“They showed up but they didn’t even want to play softball,” he said. “They just didn’t want to go home. That year, I wasn’t really teaching them softball. I was teaching them how to be respectful and how to value their education.”
At the time, all the school had was a cracked Wiffle bat and a few Wiffle balls. The field itself was a disaster. It was filled with broken glass and surrounded by gang violence. So, Astacio swept the field himself and reached out to an online charity that helps public school educators gather materials for the classroom.
By the time his organizing efforts were complete, the softball team was up to 28 girls.
But, the biggest challenge that first year didn’t necessarily come from the softball field.
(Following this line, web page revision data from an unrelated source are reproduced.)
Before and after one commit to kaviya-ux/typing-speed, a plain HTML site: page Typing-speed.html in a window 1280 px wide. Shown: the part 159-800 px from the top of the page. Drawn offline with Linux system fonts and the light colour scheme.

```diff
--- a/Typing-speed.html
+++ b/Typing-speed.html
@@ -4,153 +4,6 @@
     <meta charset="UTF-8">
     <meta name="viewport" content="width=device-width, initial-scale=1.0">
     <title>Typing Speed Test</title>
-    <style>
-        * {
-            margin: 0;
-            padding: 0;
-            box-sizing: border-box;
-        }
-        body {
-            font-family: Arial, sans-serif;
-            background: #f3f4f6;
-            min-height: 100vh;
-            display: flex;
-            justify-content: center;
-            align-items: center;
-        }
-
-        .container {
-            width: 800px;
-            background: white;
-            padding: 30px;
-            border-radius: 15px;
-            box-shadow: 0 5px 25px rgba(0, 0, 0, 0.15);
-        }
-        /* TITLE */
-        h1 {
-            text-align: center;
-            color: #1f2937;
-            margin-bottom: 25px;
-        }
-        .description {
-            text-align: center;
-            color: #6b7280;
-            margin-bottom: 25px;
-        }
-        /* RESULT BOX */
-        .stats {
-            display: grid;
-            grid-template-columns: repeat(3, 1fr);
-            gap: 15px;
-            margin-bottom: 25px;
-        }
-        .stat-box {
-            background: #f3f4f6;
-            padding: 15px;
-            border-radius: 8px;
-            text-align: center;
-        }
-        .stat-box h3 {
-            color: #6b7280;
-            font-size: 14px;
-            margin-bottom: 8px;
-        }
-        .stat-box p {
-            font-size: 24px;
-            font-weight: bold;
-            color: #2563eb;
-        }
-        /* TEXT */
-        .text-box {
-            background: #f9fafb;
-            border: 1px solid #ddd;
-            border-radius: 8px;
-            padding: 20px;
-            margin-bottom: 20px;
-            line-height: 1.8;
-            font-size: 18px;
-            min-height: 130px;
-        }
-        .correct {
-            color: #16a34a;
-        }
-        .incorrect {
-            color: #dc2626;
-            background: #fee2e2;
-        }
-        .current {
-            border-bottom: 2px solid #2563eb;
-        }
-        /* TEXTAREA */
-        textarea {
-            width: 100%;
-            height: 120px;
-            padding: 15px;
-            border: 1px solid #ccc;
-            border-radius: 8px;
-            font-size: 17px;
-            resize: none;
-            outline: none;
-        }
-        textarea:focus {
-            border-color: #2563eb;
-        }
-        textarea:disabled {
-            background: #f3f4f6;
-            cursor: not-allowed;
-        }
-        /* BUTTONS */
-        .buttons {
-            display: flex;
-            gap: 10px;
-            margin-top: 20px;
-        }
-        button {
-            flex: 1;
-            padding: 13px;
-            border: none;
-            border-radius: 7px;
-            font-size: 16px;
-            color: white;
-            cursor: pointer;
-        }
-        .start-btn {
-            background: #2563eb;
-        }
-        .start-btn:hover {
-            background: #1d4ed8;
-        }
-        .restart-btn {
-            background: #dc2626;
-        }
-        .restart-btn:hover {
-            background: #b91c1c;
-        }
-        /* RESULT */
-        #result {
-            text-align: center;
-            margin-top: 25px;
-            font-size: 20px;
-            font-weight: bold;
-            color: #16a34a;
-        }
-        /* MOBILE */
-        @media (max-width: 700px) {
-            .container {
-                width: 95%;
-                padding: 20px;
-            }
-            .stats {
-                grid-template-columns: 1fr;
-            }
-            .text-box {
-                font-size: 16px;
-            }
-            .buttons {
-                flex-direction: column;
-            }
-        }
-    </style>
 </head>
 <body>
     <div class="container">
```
It was getting the girls to stay within arms reach of the team, where Astacio could influence them for the better, and facilitate “team meetings” to allow the girls to see they had more in common than they thought. It was all about bridging the perceived gap the girls saw between one another.
“Most of the girls don’t have stability at home,” Astacio said. “Some don’t have father figures and some go home to nobody because either one or both parents work, or because there’s no parent at all. They have to take care of themselves or take care of younger brothers and sisters, they have to take brothers and sisters to school in the morning because their parents are at work. They have to take on extra responsibilities because their brothers are in gangs.”
In time, the girls found solace not in softball, but in having a family in the form of sisters that look out for one another. They also found comfort in Astacio having their backs.
“The second year, over 60 girls came out for tryouts because they heard how great I was as a coach. Not as a softball coach, but as a mentor.”
More Than A Coach
Astacio’s to-do list as a coach is expansive. He often skips his own lunch to visit classrooms in order to make sure his players are where they’re supposed to be. Sometimes he makes home visits to help his girls communicate with their parents more efficiently. He organizes volunteer opportunities, like going to the Food Bank For NYC to pack meals for the homeless. He also brings his players on college visits.
It started with small nearby colleges, and then he raised enough money to bring girls to schools like Florida State and Chicago University.
“We went to Pace University in Pleasantville, New York, and one girl said, ‘Oh my God, I didn’t know such a place existed,'” Astacio recalled. “I’m trying to get them to think about what’s possible beyond the Bronx.”
And his Lady Tigers love him for it. As much as Astacio supports them, they in turn, have his back as well. When he was diagnosed with stomach cancer in 2009, surgeons removed one-third of his stomach. He fought the disease until 2015, when doctors told him he was in remission.
“The team would write emails and send me letters when I was in the hospital,” Astacio said. “At school, they helped me carry things. It’s great to have girls who look at me like a father. It’s great to feel needed. I felt like I had to fight for these girls.”
And now the girls fight for themselves.
“They had very low self esteem and now they want better for themselves,” he said. “Girls that were angry, they’re not as angry. These girls have become leaders of this school. They hold their heads up high because they feel like they’re worth something to somebody, and they are.”
Astacio has a clean bill of health now, and when Ellen presented him with a $20,000 check, he could have used it to pay off some medical bills and make his own life a little easier. Instead, he’s decided to donate the entire amount to the Fund for Public Schools.
“They’ve agreed to use the funds for Lady Tiger expenses,” he said. “I am grateful for the check but my girls made me the person I am today and this money should be theirs. Since we do not get any funding, I know this will help my softball program flourish. This decision was not easy to make since I could have used some of the money but I just want my girls and the program to be covered in the case I am unable to be a coach because of health reasons…By donating this check, I ensure that my girls keep going strong for as long as the money lasts.”
Now that’s a coach to introduce four million people to.
Here’s his appearance on Ellen: